◆ TASK INSTRUCTIONS
An exact reproduction of the data below is expected, free of images.

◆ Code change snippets
------------------------------------------------------------------------

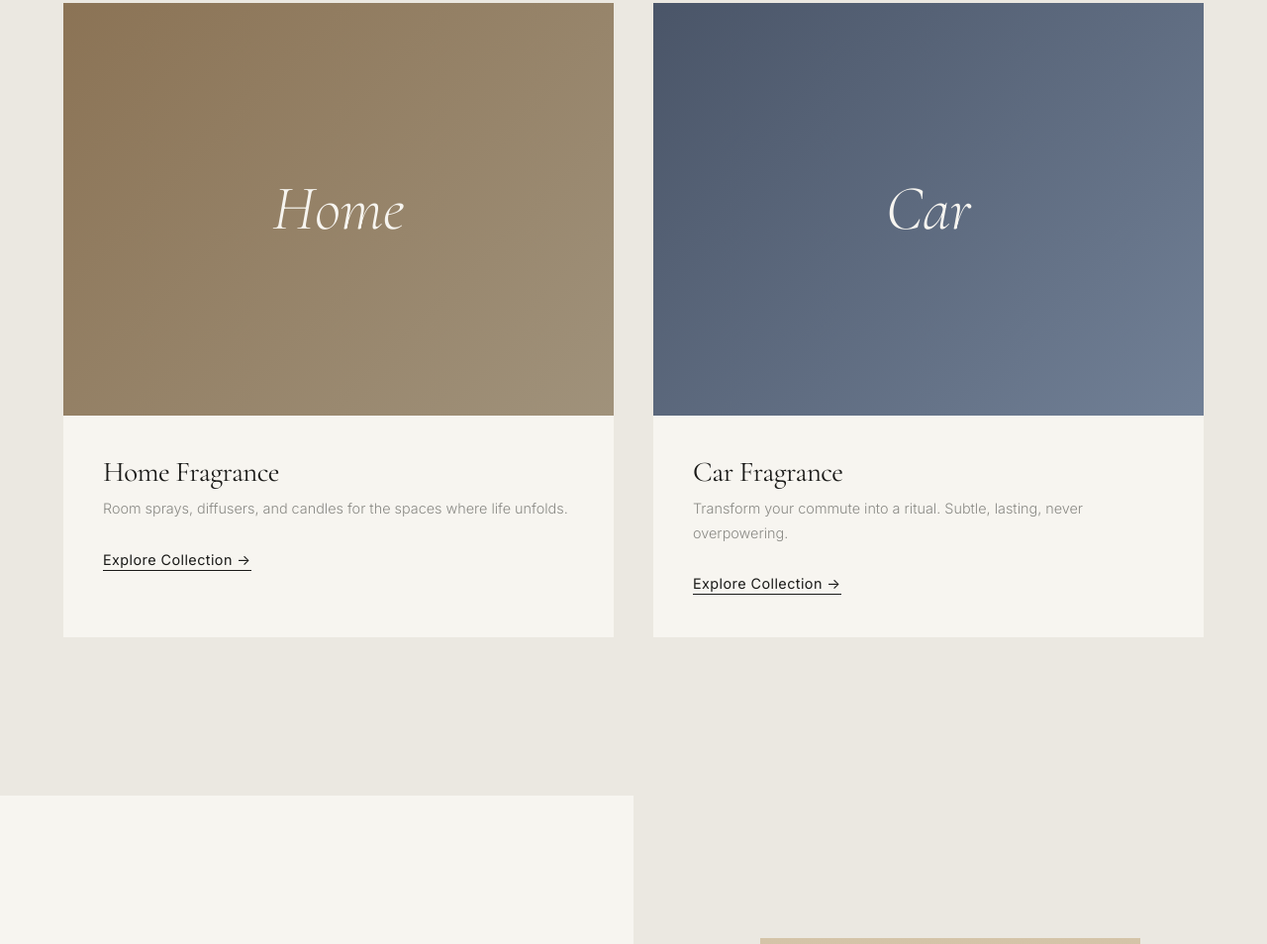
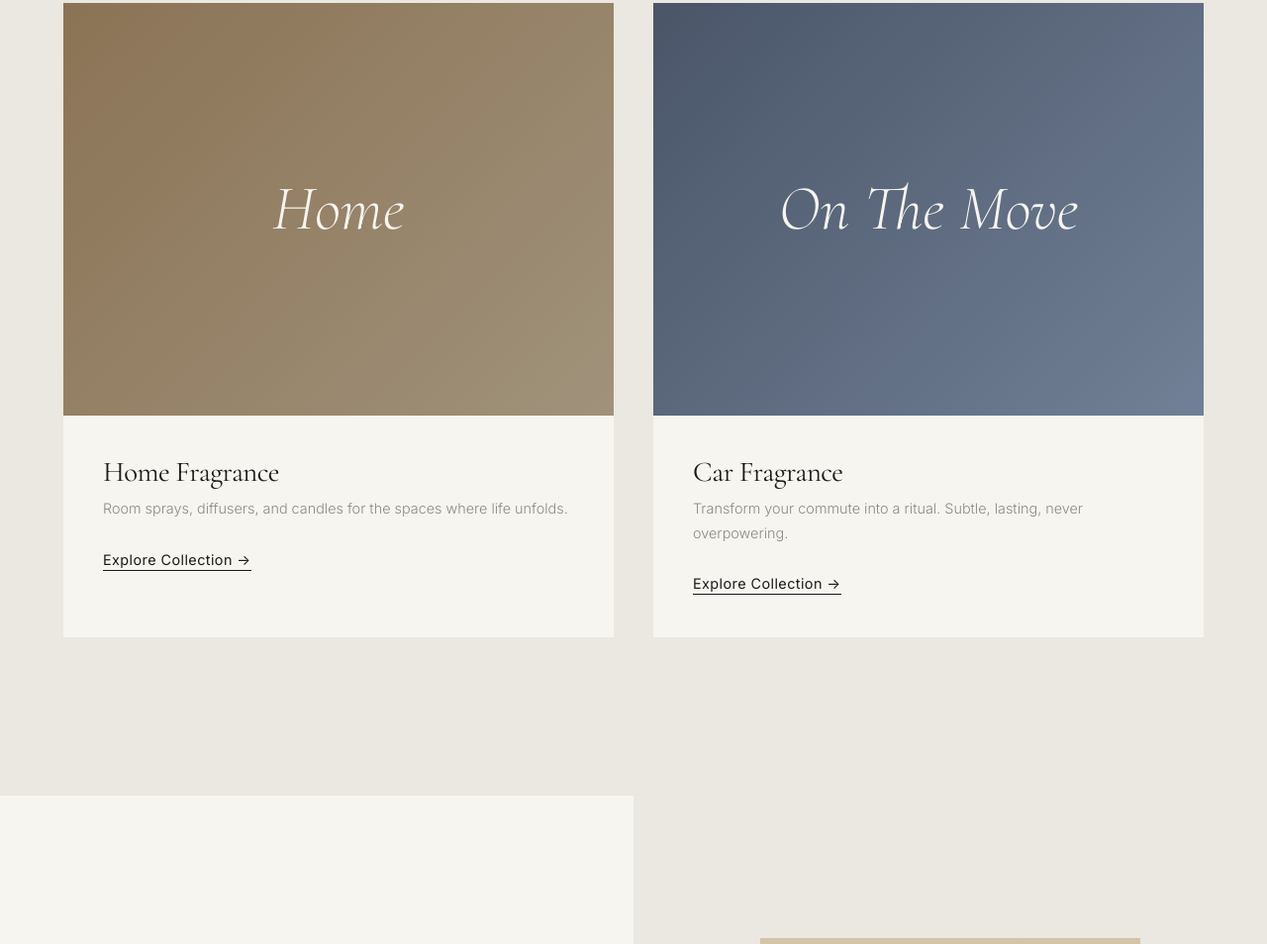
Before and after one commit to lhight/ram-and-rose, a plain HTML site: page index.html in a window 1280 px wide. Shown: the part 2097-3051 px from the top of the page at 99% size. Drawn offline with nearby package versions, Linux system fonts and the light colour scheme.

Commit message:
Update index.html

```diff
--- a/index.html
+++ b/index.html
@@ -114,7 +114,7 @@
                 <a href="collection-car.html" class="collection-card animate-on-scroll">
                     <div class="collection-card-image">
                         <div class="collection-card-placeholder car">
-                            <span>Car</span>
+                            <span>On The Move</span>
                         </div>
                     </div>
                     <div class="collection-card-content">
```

------------------------------------------------------------------------

◆ RESULT OF THIS TASK
Before and after one commit to lhight/ram-and-rose, a plain HTML site: page index.html in a window 1280 px wide. Shown: the part 2097-3051 px from the top of the page at 99% size. Drawn offline with nearby package versions, Linux system fonts and the light colour scheme.

Commit message:
Update index.html

```diff
--- a/index.html
+++ b/index.html
@@ -114,7 +114,7 @@
                 <a href="collection-car.html" class="collection-card animate-on-scroll">
                     <div class="collection-card-image">
                         <div class="collection-card-placeholder car">
-                            <span>Car</span>
+                            <span>On The Move</span>
                         </div>
                     </div>
                     <div class="collection-card-content">
```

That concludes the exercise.